### Problem details
Repeat all entries word for word; skip images.

[[ The records open ]]

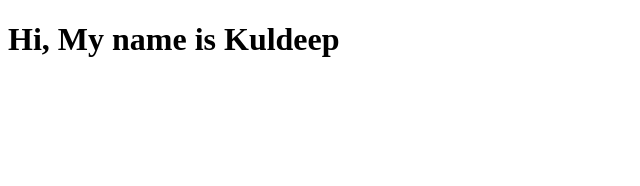
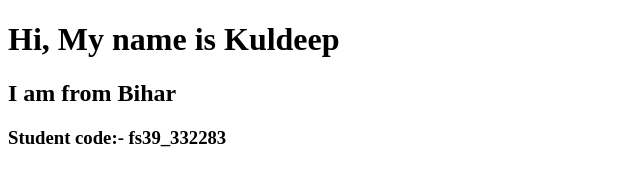
Before and after one commit to Kuldeep83986/github_practice, a plain HTML site: page index.html in a window 1280 px wide. Shown: the whole page, without its empty margins (0-640 px from the left). Drawn offline with Linux system fonts and the light colour scheme.

Commit message:
day-2 work added

```diff
--- a/index.html
+++ b/index.html
@@ -7,5 +7,9 @@
 </head>
 <body>
     <h1>Hi, My name is Kuldeep</h1>
+    <h2>I am from Bihar</h2>
+    <h3>Student code:- fs39_332283</h3>
 </body>
 </html>
+
+<!-- git checkout -b BRANCH_NAME -->
```
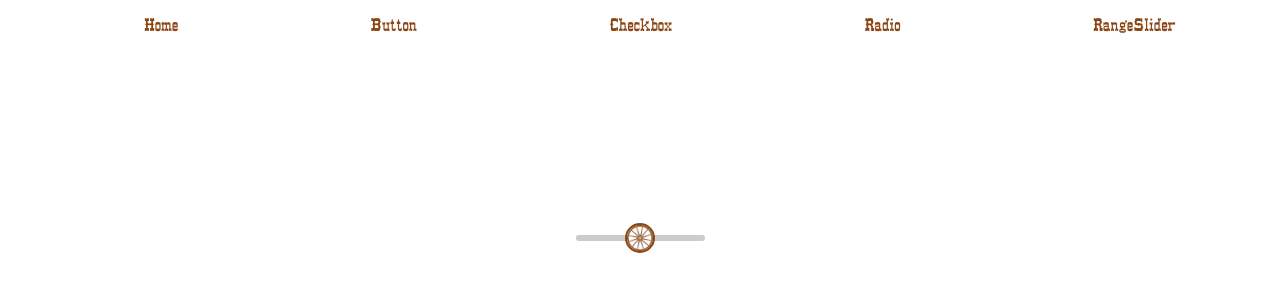
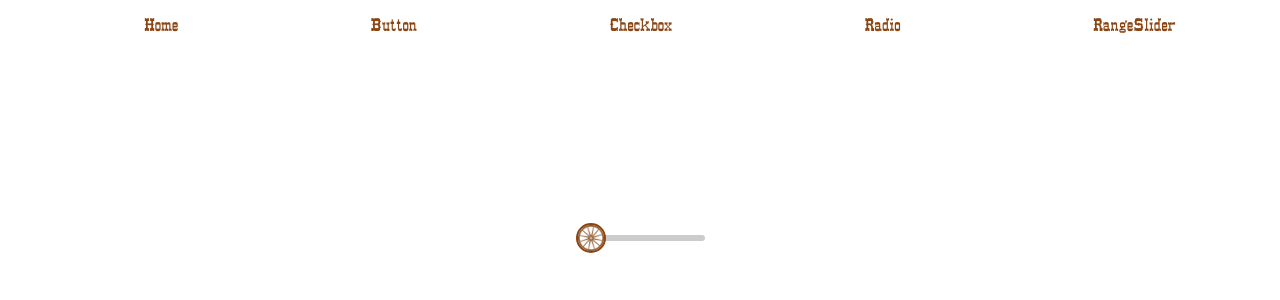
Before and after one commit to somecallmetim/toms-train-app-component-library, a React (Vite) app: page /rangeSlider in a window 1280 px wide. Shown: the top 300 px of the page. Built offline with nearby package versions, Linux system fonts and the light colour scheme.

Commit message:
slider with basic animations complete

```diff
--- a/src/components/RangeSlider.jsx
+++ b/src/components/RangeSlider.jsx
@@ -1,10 +1,31 @@
+import { useState } from "react";
+
 function RangeSlider() {
+  const [sliderValue, setSliderValue] = useState(0);
+
+  const sliderMax = 100;
+
+  function onInput(e) {
+    setSliderValue((e.target.value / sliderMax)*100);
+  }
+
   return (
     <>
-        <input type="range" name="test" id="test1" />
+      <input
+        type="range"
+        name="test"
+        id="range"
+        min={0}
+        max={sliderMax}
+        style={{
+          background: `linear-gradient(to right, #8b4513 ${sliderValue}%, #ccc ${sliderValue}%)`,
+          '--thumb-rotate': `${(sliderValue/100)*2160}deg`
+        }}
+        onInput={onInput}
+        value={sliderValue}
+      />
     </>
-
-  )
+  );
 }
 
-export default RangeSlider
+export default RangeSlider;
--- a/src/index.css
+++ b/src/index.css
@@ -92,6 +92,7 @@ background-size: cover;
   border: 2px solid #8b4513;
   /*  slider progress trick  */
   transition: .2s ease-in-out;
+  transform: rotateZ(var(--thumb-rotate, 0deg));
 }
 
 input[type="range"]::-moz-range-thumb {
@@ -103,6 +104,7 @@ input[type="range"]::-moz-range-thumb {
   border: 1px solid #8b4513;
   /*  slider progress trick  */
   transition: .2s ease-in-out;
+  transform: rotateZ(var(--thumb-rotate, 0deg));
 }
 
 /* Hover, active & focus Thumb: Webkit */
```
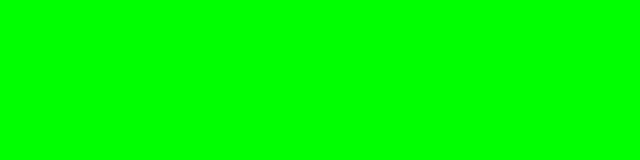
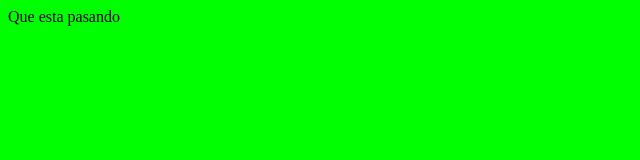
Before and after one commit to alexsanchez728/greeter, a plain HTML site: page index.html in a window 1280 px wide. Shown: the whole page, without its empty margins (0-640 px from the left). Drawn offline with Linux system fonts and the light colour scheme.

Commit message:
fixed upstaged

```diff
--- a/index.html
+++ b/index.html
@@ -6,6 +6,8 @@
 </head>
 <body>
 
+<div id="output"></div>
+
 <script type="text/javascript" src="dist/app.js"></script>
 </body>
 </html>
```
Also changed, not shown: dist/app.js.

[[ The records closed ]]

### Answer to the exercise
Before and after one commit to Kuldeep83986/github_practice, a plain HTML site: page index.html in a window 1280 px wide. Shown: the whole page, without its empty margins (0-640 px from the left). Drawn offline with Linux system fonts and the light colour scheme.

Commit message:
day-2 work added

```diff
--- a/index.html
+++ b/index.html
@@ -7,5 +7,9 @@
 </head>
 <body>
     <h1>Hi, My name is Kuldeep</h1>
+    <h2>I am from Bihar</h2>
+    <h3>Student code:- fs39_332283</h3>
 </body>
 </html>
+
+<!-- git checkout -b BRANCH_NAME -->
```
Before and after one commit to somecallmetim/toms-train-app-component-library, a React (Vite) app: page /rangeSlider in a window 1280 px wide. Shown: the top 300 px of the page. Built offline with nearby package versions, Linux system fonts and the light colour scheme.

Commit message:
slider with basic animations complete

```diff
--- a/src/components/RangeSlider.jsx
+++ b/src/components/RangeSlider.jsx
@@ -1,10 +1,31 @@
+import { useState } from "react";
+
 function RangeSlider() {
+  const [sliderValue, setSliderValue] = useState(0);
+
+  const sliderMax = 100;
+
+  function onInput(e) {
+    setSliderValue((e.target.value / sliderMax)*100);
+  }
+
   return (
     <>
-        <input type="range" name="test" id="test1" />
+      <input
+        type="range"
+        name="test"
+        id="range"
+        min={0}
+        max={sliderMax}
+        style={{
+          background: `linear-gradient(to right, #8b4513 ${sliderValue}%, #ccc ${sliderValue}%)`,
+          '--thumb-rotate': `${(sliderValue/100)*2160}deg`
+        }}
+        onInput={onInput}
+        value={sliderValue}
+      />
     </>
-
-  )
+  );
 }
 
-export default RangeSlider
+export default RangeSlider;
--- a/src/index.css
+++ b/src/index.css
@@ -92,6 +92,7 @@ background-size: cover;
   border: 2px solid #8b4513;
   /*  slider progress trick  */
   transition: .2s ease-in-out;
+  transform: rotateZ(var(--thumb-rotate, 0deg));
 }
 
 input[type="range"]::-moz-range-thumb {
@@ -103,6 +104,7 @@ input[type="range"]::-moz-range-thumb {
   border: 1px solid #8b4513;
   /*  slider progress trick  */
   transition: .2s ease-in-out;
+  transform: rotateZ(var(--thumb-rotate, 0deg));
 }
 
 /* Hover, active & focus Thumb: Webkit */
```
Before and after one commit to alexsanchez728/greeter, a plain HTML site: page index.html in a window 1280 px wide. Shown: the whole page, without its empty margins (0-640 px from the left). Drawn offline with Linux system fonts and the light colour scheme.

Commit message:
fixed upstaged

```diff
--- a/index.html
+++ b/index.html
@@ -6,6 +6,8 @@
 </head>
 <body>
 
+<div id="output"></div>
+
 <script type="text/javascript" src="dist/app.js"></script>
 </body>
 </html>
```
Also changed, not shown: dist/app.js.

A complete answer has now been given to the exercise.